- then I got into the cycle method from emini watch. that led to my first run of profitability (2 months for daytrading, and to this day for swing trading). stops were around $200 on ES which is manageable (for daytrading, swing trading it's much more).
- I wanted to explore some other methods so I tried System 2 which is really similar to the Ross Hook. That worked for me, I was profitable, but the stop was around $300 sometimes more. A bit too much for me. You get several losing days and then one big winner.
- I tried Jeff's All You Need. same problem. $300 stop on CL and my winners were around $200. Got my stop down to $200 but still breakeven
- Went back to System 2 but this time studying Joe Ross & the Ross Hook. I found Ross's secret: Instead of taking the breakout he suggests entering early! He calls it TTE and/or Slaughterhouse entry. This basically amounted to trading turning points at the extreme of a pullback, which is the same as my cycle method. It seems trading breakouts really doesn't work and I only saw two ways to trade: turning points and breakouts.
- Found out about GOMI's ladder and started learning about order flow. I was using a bit of order flow with the cycle method ,that's what better momentum & my momentum do. But I wanted a more fine-grained way to analyze the order flow so that I could get out quicker and have bigger runners. I also started studying market profile.
- This also coincided with me going full time and so my priorities changed quite a bit. I had previously focused on swing trading with day trading on the side. Now I put the swing trading on a temporary hold (not comfortable with $2000 risks) while I work on the day trading. Once day trading provides a consistent income I will pick up the swing trading again. I actually think swing trading is easier. It's just riskier.
And voilà. Here I am. I'm pretty happy with cycles & order flow now so I don't have any more plans to switch around.
What's your story?

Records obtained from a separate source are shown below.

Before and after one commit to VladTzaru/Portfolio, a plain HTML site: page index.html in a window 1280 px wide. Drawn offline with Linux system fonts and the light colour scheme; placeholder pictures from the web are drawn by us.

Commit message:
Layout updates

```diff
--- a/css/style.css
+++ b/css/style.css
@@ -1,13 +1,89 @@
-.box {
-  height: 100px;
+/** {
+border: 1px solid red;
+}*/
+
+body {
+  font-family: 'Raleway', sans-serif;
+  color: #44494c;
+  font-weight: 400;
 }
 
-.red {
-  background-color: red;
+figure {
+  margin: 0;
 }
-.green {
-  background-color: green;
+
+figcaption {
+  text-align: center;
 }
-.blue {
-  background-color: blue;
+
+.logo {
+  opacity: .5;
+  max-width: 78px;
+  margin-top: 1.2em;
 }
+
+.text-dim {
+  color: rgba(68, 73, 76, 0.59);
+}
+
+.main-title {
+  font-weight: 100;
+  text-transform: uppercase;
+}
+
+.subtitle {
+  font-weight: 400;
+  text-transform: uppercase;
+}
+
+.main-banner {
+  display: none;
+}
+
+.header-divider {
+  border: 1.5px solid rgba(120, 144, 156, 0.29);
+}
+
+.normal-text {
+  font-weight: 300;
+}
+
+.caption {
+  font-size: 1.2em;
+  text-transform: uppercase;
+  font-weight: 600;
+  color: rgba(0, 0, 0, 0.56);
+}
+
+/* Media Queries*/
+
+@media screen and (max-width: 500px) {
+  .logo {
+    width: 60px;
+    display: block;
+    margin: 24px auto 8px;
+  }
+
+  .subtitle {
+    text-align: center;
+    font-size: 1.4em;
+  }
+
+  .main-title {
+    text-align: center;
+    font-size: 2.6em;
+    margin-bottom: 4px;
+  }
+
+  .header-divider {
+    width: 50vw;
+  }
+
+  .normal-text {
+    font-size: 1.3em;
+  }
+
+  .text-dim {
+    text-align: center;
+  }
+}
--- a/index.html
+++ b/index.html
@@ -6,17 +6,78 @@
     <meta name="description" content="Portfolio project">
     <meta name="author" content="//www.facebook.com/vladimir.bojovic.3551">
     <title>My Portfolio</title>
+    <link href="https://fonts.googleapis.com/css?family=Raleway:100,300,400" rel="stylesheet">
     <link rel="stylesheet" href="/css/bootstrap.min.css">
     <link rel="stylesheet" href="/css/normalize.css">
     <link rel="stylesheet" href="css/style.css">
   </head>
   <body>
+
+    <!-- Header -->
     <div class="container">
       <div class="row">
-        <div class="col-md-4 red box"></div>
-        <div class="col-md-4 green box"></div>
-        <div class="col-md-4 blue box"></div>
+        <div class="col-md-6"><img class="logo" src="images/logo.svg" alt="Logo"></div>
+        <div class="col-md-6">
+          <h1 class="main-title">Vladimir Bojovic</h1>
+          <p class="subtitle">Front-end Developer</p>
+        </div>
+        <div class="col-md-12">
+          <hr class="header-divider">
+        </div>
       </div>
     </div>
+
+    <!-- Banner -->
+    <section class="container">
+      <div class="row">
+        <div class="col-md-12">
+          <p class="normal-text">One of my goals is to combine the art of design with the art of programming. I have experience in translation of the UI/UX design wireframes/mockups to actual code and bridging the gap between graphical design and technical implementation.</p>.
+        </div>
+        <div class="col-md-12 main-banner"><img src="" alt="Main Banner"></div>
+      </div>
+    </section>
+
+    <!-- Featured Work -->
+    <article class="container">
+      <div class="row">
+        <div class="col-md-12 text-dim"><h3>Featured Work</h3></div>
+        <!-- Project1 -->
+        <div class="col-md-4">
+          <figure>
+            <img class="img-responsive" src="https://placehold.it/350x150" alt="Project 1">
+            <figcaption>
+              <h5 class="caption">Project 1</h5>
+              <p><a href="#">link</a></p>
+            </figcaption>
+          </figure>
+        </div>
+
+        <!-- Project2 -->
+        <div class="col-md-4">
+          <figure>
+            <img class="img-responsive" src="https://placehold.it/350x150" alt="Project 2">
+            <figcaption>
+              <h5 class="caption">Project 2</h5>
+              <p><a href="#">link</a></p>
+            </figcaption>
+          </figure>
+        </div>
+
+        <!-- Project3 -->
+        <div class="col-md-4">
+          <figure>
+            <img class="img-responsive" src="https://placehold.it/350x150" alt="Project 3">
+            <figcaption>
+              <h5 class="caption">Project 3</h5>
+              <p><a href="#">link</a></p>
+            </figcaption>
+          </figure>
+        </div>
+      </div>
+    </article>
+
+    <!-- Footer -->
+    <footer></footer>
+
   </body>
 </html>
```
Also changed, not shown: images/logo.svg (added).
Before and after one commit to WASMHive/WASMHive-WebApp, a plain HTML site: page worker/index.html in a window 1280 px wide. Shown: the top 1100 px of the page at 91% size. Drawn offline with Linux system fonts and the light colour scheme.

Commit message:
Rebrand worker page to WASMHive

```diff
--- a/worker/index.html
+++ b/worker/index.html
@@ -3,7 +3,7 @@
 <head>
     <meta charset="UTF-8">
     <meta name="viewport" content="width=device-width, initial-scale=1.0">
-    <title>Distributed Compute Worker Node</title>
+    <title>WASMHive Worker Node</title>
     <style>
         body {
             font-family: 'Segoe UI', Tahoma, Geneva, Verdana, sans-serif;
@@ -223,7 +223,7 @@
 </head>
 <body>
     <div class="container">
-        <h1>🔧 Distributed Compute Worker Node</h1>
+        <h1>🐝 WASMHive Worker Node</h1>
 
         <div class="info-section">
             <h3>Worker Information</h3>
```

Where di dyou start and where are you now? And most importantly where do you want to be??
The following 8 users say Thank You to cunparis for this post:
Yes. The ladder was always for an entry timing & confirmation. Often with cycles I'd enter and get stopped out and then later on there would be the real bottom. The sinewave indicator isn't perfect. It's often early or late. This is where the ladder came in. It was the missing piece of the puzzle for me.
Now I have to be completely honest: I'm weaning myself off the cycle indicator because I can see the cycles with it. But that only came after 1 year of cycle trading. I just realized that. It was one year ago that I started using cycles. Wow. I still highly recommend the cycle method for those who are looking for a trading methodology.
I prefer the volume to be the side that has been moving up price. It represents breakout traders and late-comers (same thing really as breakout traders are late-comers). And then it hits supply/demand and is stopped. Then the other side takes over for a couple price levels.
so you may see
the ladder can be used for anything. it just shows what the aggressive traders are doing and if they're successful. applies to everything. but looking at it all day will give you a headache.
Last edited by cunparis; March 11th, 2010 at 11:38 PM.
Reason: Had HVC I meant HVN
The following 3 users say Thank You to cunparis for this post:
You need two charts, one with template GOM Record which has record = true and is only used for recording, and another chart with template GOM which has record = false and is used for charting. I keep them separate so that i can modify my chart settings as I like without interrupting the recording.
i got all that saved to my workspace so when I load ninja I get 8 charts pop up automatically.
The following user says Thank You to cunparis for this post:
Retail sales were much higher than expected, markets had already been gapping up but now moving up even more. This will bring in the breakout traders. How we close will be really important. If we close down that will be pretty bearish.